-- Records shown follows --

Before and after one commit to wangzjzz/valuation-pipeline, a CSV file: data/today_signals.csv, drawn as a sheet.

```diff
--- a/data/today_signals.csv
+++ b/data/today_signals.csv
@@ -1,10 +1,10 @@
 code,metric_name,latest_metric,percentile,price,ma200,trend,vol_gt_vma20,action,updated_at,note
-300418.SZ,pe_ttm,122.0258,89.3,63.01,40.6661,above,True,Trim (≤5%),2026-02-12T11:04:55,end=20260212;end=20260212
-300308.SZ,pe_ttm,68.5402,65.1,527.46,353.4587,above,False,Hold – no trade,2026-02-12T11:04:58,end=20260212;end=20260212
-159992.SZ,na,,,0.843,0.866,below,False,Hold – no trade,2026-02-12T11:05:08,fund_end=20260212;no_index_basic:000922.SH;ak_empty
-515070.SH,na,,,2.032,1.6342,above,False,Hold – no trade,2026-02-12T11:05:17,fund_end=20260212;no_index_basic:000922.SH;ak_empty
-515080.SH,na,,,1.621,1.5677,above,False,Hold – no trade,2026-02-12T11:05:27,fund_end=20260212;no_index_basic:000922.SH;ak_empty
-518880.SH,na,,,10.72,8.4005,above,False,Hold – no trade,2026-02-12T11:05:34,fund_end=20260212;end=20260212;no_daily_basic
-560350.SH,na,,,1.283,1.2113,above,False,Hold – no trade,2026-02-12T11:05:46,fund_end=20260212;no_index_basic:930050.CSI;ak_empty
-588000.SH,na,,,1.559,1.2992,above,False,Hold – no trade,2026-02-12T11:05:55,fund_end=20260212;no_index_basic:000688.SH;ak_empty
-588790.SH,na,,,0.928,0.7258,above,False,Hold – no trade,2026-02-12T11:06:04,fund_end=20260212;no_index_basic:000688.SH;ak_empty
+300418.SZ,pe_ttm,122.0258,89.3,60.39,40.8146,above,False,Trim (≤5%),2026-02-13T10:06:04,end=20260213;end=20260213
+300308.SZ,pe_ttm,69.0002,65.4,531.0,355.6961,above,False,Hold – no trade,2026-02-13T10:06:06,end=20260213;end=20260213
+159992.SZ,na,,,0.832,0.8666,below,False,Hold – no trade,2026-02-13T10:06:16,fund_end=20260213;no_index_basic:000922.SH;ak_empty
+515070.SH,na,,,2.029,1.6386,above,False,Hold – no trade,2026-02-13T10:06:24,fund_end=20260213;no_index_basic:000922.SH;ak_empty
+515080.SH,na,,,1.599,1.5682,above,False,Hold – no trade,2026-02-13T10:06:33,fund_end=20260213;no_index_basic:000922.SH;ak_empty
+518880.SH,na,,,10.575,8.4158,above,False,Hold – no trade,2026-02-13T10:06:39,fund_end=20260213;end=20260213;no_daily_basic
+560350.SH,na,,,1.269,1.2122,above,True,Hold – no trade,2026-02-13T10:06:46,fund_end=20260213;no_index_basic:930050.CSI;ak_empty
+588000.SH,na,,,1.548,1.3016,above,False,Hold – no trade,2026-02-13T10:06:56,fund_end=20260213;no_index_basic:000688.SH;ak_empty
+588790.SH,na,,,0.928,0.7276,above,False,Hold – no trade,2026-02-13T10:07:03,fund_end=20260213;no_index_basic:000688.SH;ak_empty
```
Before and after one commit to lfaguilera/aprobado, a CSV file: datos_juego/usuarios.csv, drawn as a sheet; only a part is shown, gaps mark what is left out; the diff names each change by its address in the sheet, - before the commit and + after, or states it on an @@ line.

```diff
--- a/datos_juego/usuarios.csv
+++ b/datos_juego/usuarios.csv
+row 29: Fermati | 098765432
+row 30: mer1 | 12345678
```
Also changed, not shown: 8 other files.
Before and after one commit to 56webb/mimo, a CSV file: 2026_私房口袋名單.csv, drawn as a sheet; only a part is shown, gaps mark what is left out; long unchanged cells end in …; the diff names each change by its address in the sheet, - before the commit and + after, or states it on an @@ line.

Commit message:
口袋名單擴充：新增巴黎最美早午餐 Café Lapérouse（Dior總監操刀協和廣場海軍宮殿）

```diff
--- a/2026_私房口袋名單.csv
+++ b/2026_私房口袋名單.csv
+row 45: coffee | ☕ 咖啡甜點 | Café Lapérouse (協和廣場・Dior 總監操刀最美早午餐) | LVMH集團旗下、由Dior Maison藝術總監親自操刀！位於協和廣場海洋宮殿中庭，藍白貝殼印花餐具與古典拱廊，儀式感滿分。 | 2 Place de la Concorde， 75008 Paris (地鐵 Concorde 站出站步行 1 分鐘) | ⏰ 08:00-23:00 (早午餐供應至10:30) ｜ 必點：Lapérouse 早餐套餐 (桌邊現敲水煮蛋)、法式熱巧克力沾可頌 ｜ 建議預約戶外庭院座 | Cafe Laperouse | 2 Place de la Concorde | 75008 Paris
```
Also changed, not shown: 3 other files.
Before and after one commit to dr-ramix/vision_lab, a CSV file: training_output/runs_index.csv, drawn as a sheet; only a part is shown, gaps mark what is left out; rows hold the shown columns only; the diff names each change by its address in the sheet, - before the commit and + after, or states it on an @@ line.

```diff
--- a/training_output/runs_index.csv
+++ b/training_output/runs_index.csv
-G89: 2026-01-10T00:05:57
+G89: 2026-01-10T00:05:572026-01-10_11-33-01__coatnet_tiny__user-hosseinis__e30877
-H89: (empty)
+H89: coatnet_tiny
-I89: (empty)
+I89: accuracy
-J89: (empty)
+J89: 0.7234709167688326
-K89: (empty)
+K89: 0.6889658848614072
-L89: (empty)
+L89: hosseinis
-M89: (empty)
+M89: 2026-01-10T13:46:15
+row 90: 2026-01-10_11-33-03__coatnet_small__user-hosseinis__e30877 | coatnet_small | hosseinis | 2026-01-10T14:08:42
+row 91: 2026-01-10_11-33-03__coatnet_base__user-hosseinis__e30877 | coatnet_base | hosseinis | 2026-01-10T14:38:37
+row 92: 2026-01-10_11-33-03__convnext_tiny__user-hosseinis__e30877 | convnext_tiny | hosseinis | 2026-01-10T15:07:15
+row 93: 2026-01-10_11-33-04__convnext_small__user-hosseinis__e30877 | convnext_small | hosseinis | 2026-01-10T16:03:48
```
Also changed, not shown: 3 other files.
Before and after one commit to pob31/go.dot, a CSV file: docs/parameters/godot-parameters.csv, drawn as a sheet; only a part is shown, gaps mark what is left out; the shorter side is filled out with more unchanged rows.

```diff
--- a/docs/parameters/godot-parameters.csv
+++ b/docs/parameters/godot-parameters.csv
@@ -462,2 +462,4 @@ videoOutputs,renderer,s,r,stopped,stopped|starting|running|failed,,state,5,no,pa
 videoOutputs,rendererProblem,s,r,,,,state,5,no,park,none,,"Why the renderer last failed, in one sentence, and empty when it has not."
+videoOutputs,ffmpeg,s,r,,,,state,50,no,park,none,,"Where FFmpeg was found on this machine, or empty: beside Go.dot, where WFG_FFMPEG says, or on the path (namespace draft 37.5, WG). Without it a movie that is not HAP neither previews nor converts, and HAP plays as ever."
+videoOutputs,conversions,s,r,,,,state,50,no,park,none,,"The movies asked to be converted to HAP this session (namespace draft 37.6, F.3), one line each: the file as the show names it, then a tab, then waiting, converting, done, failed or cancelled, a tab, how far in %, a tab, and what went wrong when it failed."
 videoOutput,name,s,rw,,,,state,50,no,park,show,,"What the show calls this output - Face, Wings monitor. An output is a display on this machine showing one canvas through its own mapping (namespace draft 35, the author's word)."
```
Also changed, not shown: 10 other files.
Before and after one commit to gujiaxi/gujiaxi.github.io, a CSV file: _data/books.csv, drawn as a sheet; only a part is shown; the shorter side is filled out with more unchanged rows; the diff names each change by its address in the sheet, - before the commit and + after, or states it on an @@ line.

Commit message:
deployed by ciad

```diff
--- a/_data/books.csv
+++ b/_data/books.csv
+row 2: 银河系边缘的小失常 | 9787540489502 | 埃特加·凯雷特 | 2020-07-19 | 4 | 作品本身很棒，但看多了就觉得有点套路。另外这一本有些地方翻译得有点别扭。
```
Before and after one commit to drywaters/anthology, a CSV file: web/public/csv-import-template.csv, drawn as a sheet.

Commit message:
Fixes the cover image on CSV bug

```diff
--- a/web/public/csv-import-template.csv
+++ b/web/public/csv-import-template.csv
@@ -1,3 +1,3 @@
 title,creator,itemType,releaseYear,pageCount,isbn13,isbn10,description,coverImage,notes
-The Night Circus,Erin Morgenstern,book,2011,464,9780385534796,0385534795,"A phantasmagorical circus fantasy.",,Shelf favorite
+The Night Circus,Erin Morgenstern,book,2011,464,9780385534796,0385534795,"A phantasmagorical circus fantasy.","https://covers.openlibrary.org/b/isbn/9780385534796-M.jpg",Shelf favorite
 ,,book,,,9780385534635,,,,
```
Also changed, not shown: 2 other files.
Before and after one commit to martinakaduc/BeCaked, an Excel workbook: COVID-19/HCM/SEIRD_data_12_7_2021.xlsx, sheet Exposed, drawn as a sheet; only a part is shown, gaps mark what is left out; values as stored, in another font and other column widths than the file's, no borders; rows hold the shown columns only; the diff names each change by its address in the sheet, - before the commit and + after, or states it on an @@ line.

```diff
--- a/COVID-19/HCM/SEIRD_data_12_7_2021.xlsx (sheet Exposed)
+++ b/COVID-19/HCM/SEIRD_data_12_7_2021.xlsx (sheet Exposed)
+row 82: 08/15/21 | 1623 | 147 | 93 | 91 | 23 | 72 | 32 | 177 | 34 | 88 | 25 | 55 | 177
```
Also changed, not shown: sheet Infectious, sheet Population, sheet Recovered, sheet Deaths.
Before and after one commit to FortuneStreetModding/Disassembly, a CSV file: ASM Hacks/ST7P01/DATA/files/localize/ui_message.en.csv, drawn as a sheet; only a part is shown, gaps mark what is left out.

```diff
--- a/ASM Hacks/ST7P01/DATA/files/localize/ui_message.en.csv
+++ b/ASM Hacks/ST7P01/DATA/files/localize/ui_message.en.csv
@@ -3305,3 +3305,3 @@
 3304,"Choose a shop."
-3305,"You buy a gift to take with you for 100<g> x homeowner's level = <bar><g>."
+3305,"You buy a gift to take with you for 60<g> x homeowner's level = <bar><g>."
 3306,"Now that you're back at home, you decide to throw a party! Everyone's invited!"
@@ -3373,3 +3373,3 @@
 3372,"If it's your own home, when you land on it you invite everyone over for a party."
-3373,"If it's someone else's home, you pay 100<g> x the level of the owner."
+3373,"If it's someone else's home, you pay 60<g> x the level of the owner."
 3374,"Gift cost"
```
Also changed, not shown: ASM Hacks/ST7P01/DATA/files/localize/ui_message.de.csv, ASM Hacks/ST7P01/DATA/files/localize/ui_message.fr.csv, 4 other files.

-- Records shown concluded --

● Task directions
Pull every line containing "public" out of the data above.

● Exercise answer
Before and after one commit to drywaters/anthology, a CSV file: web/public/csv-import-template.csv, drawn as a sheet.
--- a/web/public/csv-import-template.csv
+++ b/web/public/csv-import-template.csv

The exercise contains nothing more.